▸ **What this task involves**: Among the following entries, how many lines hold the string "varying"? State only the number.

____

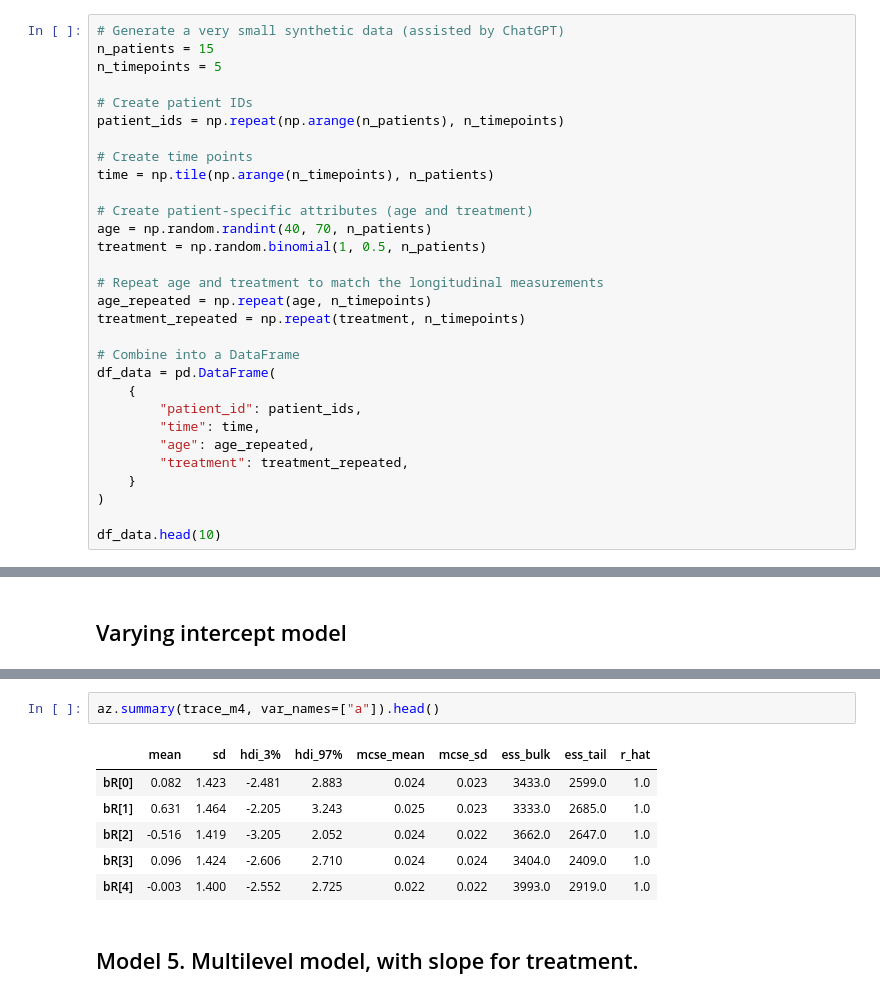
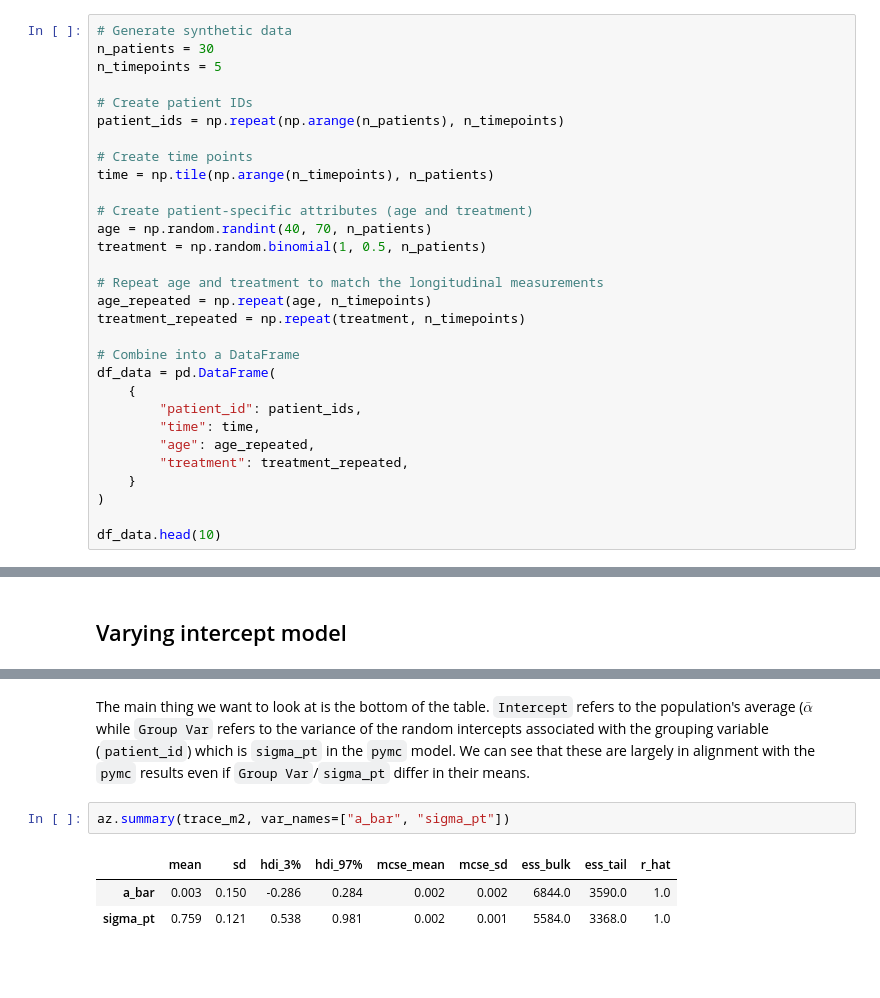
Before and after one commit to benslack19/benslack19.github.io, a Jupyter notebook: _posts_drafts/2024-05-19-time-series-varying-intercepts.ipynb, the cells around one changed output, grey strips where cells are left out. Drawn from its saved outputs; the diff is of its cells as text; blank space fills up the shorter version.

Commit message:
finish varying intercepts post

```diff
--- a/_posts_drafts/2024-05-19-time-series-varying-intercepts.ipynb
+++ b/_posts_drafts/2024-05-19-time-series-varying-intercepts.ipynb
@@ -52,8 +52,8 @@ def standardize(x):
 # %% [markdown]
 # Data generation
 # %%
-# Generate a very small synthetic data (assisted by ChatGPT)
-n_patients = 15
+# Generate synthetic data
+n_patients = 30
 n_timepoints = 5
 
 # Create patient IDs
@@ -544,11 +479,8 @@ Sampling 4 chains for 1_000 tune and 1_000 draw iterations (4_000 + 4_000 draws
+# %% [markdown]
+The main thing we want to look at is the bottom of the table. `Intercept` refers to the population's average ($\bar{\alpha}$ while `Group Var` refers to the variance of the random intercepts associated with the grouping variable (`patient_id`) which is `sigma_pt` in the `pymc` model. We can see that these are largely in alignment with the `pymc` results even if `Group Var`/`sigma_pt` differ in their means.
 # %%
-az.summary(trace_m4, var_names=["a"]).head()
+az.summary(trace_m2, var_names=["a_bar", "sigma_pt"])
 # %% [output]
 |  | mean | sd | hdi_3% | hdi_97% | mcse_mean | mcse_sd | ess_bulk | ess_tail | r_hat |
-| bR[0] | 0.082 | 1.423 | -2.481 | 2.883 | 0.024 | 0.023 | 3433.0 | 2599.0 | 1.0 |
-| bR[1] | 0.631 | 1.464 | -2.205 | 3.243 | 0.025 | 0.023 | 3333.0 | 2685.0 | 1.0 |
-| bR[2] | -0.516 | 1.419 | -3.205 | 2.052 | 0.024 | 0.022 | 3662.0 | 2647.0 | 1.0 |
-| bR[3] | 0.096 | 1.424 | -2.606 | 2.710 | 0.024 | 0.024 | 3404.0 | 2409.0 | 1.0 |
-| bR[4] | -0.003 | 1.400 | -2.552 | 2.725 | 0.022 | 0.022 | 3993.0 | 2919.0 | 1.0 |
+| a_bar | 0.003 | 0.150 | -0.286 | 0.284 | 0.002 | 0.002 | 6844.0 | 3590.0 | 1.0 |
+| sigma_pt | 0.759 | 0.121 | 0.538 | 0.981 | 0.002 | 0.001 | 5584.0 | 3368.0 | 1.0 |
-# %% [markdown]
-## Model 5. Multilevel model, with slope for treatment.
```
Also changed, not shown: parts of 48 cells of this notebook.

____

▸ **Written solution**: 4